Based on the manga by Hiroaki Samura and written by Tatsuya Oishi, Blade of the Immortal is the 100th film directed by Takashi Miike. Here a masterpiece of created where the story is told almost like an old school samurai film, starting in black and white even and then adding color when the film reaches the main part of its story. This story is developed very much like the aforementioned samurai films with a touch of old westerns, horror, and comedy in the way only Miike can do. This mix of genre with the director’s signature tonal shifts creates a rich adventure in which a man finds that his curse may be a gift or perhaps his gift may be a curse. Miike puts something on the screen that works even though it does feel a bit long, the longer stretches created by extended battles and long sequences are clearly a wanted aspect of the film and follow in the footsteps of the genres the film plays in.

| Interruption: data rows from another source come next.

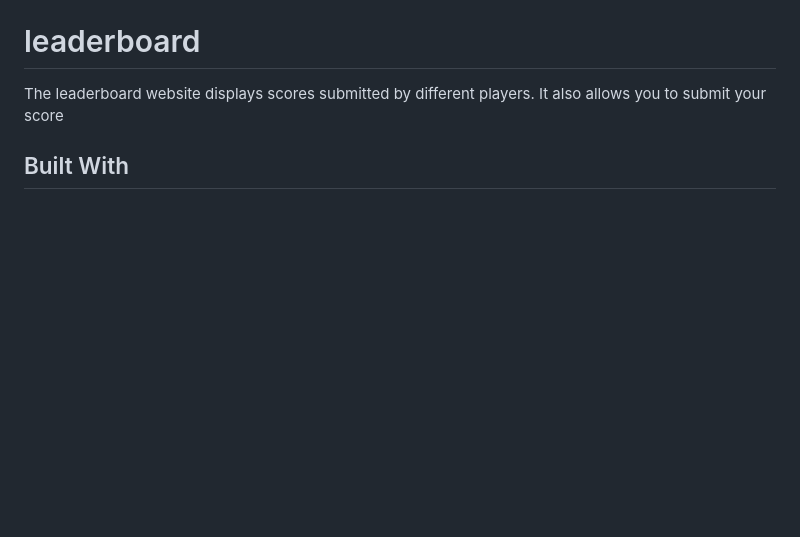
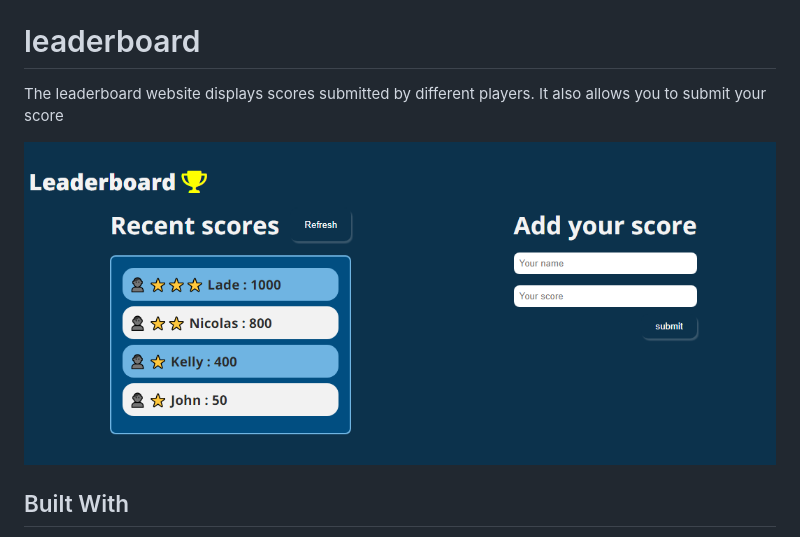
Before and after one commit to Lizdev-05/Leaderboard, a Markdown page: README.md, the part around the change. GitHub-like rendering; pictures changed too: leaderbord.png (added); blank space fills up the shorter version.

```diff
--- a/README.md
+++ b/README.md
@@ -4,7 +4,7 @@
 The leaderboard website displays scores submitted by different players. It also allows you to submit your score
 
 
-<!-- ![screenshot]() -->
+![screenshot](leaderbord.png)
 
 ## Built With
 
```
Also changed, not shown: 5 other files.
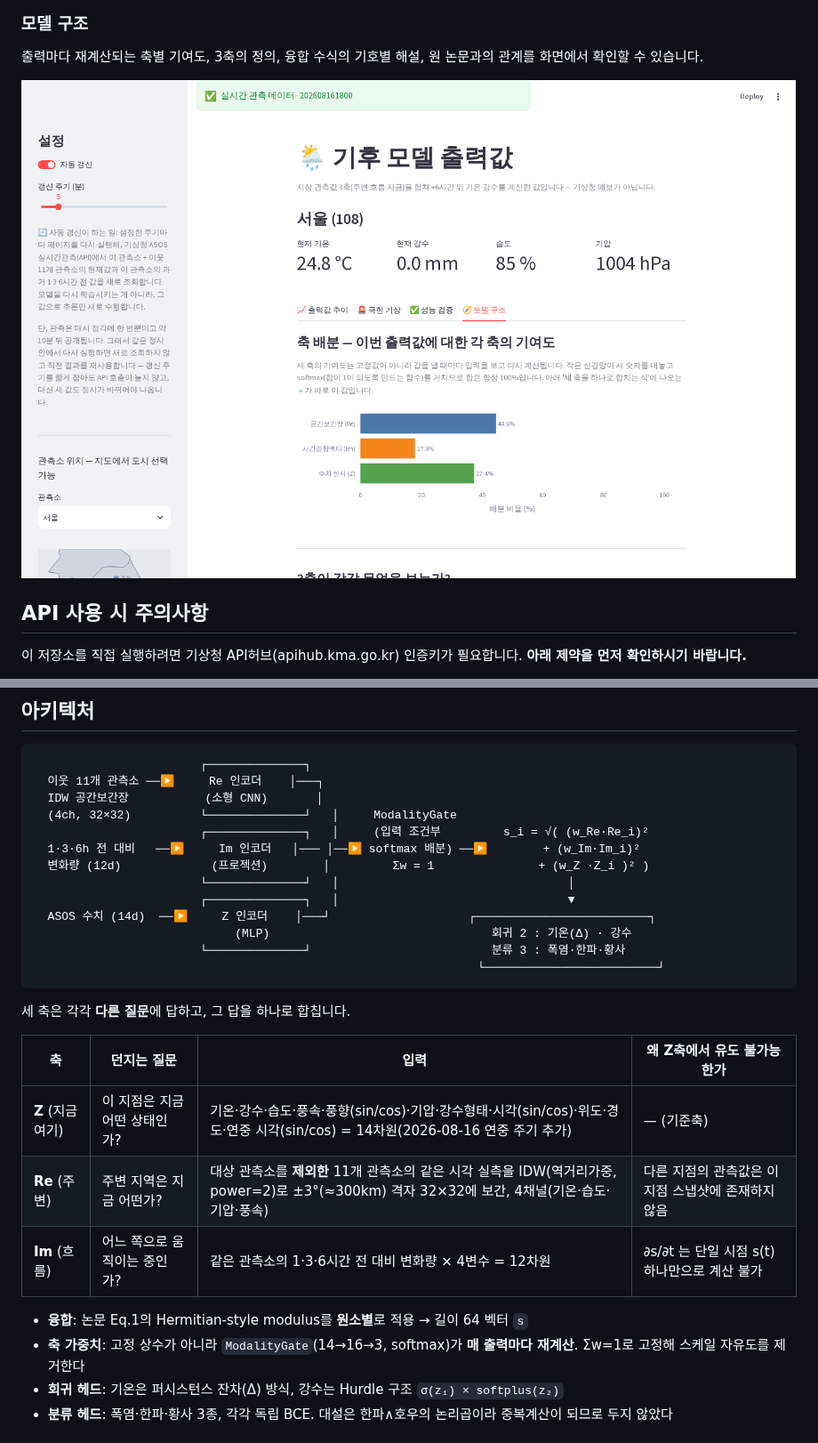
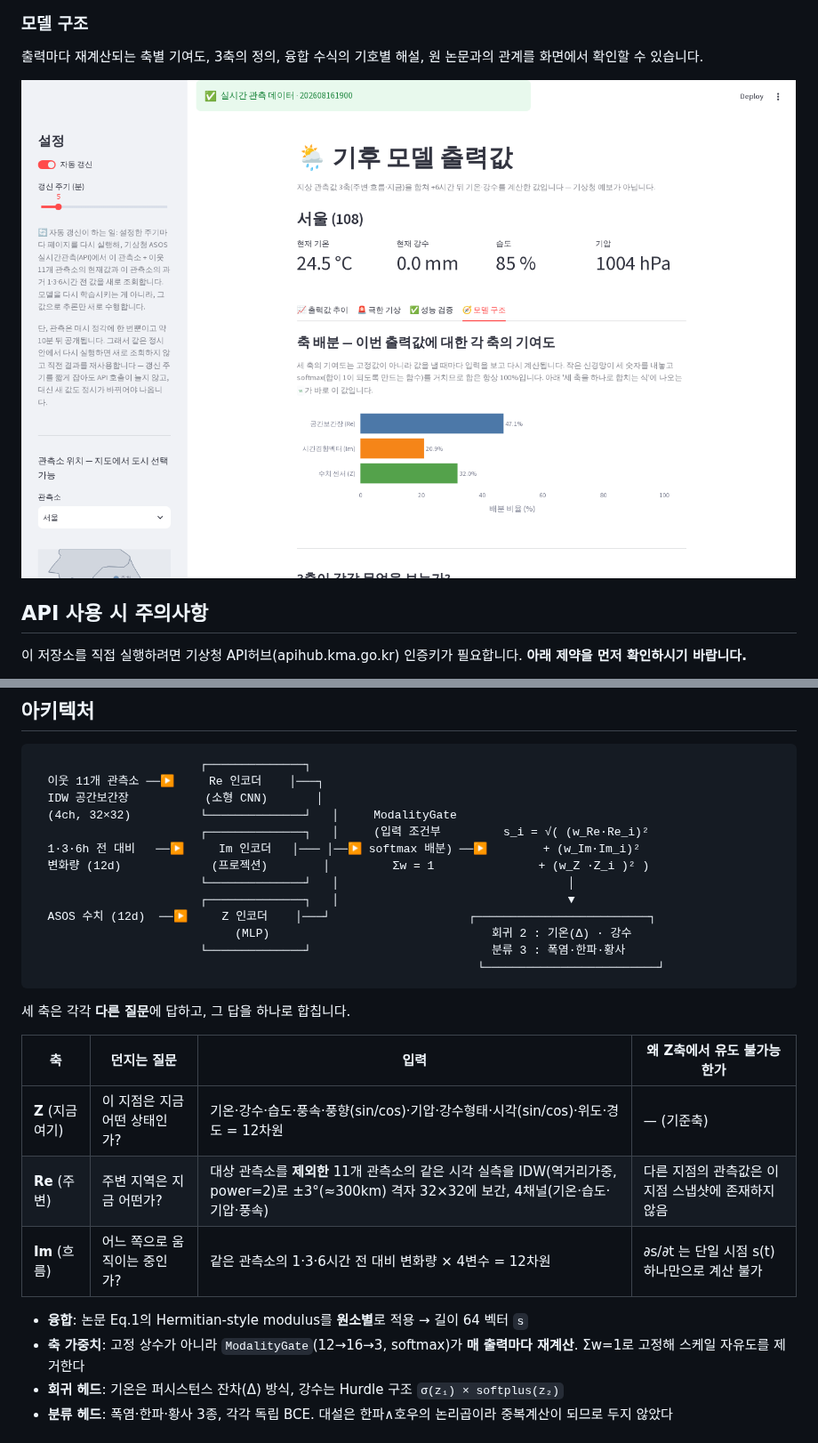
Before and after one commit to yssong01/climate-forecast, a Markdown page: README.md, 2 parts joined by grey strips. Shown at 89% size. Drawn GitHub-style; pictures changed too: docs/images/tab-model.png.

```diff
--- a/README.md
+++ b/README.md
@@ -239,7 +241,7 @@ PM10 농도는 국외 장거리 수송이 지배적인데 이 모델의 입력
   변화량 (12d)             (프로젝션)        │         Σw = 1               + (w_Z ·Z_i )² )
                         └──────────────┘   │                                 │
                         ┌──────────────┐   │                                 ▼
-  ASOS 수치 (14d)  ──▶     Z 인코더    │───┘                    ┌─────────────────────────┐
+  ASOS 수치 (12d)  ──▶     Z 인코더    │───┘                    ┌─────────────────────────┐
                              (MLP)                                회귀 2 : 기온(Δ) · 강수
                         └──────────────┘                          분류 3 : 폭염·한파·황사
                                                                 └─────────────────────────┘
@@ -249,12 +251,12 @@ PM10 농도는 국외 장거리 수송이 지배적인데 이 모델의 입력
 
 | 축 | 던지는 질문 | 입력 | 왜 Z축에서 유도 불가능한가 |
 |---|---|---|---|
-| **Z** (지금 여기) | 이 지점은 지금 어떤 상태인가? | 기온·강수·습도·풍속·풍향(sin/cos)·기압·강수형태·시각(sin/cos)·위도·경도·연중 시각(sin/cos) = 14차원(2026-08-16 연중 주기 추가) | — (기준축) |
+| **Z** (지금 여기) | 이 지점은 지금 어떤 상태인가? | 기온·강수·습도·풍속·풍향(sin/cos)·기압·강수형태·시각(sin/cos)·위도·경도 = 12차원 | — (기준축) |
 | **Re** (주변) | 주변 지역은 지금 어떤가? | 대상 관측소를 **제외한** 11개 관측소의 같은 시각 실측을 IDW(역거리가중, power=2)로 ±3°(≈300km) 격자 32×32에 보간, 4채널(기온·습도·기압·풍속) | 다른 지점의 관측값은 이 지점 스냅샷에 존재하지 않음 |
 | **Im** (흐름) | 어느 쪽으로 움직이는 중인가? | 같은 관측소의 1·3·6시간 전 대비 변화량 × 4변수 = 12차원 | ∂s/∂t 는 단일 시점 s(t) 하나만으로 계산 불가 |
 
 - **융합**: 논문 Eq.1의 Hermitian-style modulus를 **원소별**로 적용 → 길이 64 벡터 `s`
-- **축 가중치**: 고정 상수가 아니라 `ModalityGate`(14→16→3, softmax)가 **매 출력마다 재계산**. Σw=1로 고정해 스케일 자유도를 제거한다
+- **축 가중치**: 고정 상수가 아니라 `ModalityGate`(12→16→3, softmax)가 **매 출력마다 재계산**. Σw=1로 고정해 스케일 자유도를 제거한다
 - **회귀 헤드**: 기온은 퍼시스턴스 잔차(Δ) 방식, 강수는 Hurdle 구조 `σ(z₁) × softplus(z₂)`
 - **분류 헤드**: 폭염·한파·황사 3종, 각각 독립 BCE. 대설은 한파∧호우의 논리곱이라 중복계산이 되므로 두지 않았다
 
```
Also changed, not shown: other parts of README.md (+46 -42 lines), docs/images/tab-extreme.png, docs/images/tab-performance.png, docs/images/tab-trend.png, 6 other files.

Playing the tortured lead Manji, the Immortal of the title, is actor Takuya Kimura who gives a performance fitting of his character. He’s strong when he needs to be and lets his emotions show occasionally. Balancing his warrior or samurai toughness is Hana Sugisaki who plays both his long dead sister Machi and the young girl looking for revenge Rin Asano. She gives a very wide-eyed performance for most of the film while showing determination and a touch of courage/insanity. Playing the lead villain is Sota Fukushi as Anotsu Kagehisa, leader of the Itto-ryu, a character who will stop at nothing to get what he wants. Fukushi plays him a bit cold which makes it hard to tell if the character needs to be a cold-hearted bastard or if the actor is simply not showing much emotion. Either way, it works for the character and the film, thus making his less emotional portrayal still fit in.
The film not only relies on performances and battles, but on what is on the screen. The cinematography by Nobuyasu Kita is stunning. From the opening battle to the final battle, the images speak more than the characters at times. The way he frames and shoots the battle sequences and the rest of the film gives them character, and connects them further with the films of yore that the film is placing itself with.
Blade of the Immortal is a beautiful film with fantastic sword fights and battles. It connects with a lot of past films in terms of style and substance, as well as how it’s developed and shot. It does have a few sequences and scenes that run on a bit too long, but overall, the film is beautiful and a fun watch with its battles and epic scenes.
Fantasia International Film Festival ran from July 13th to August 2nd.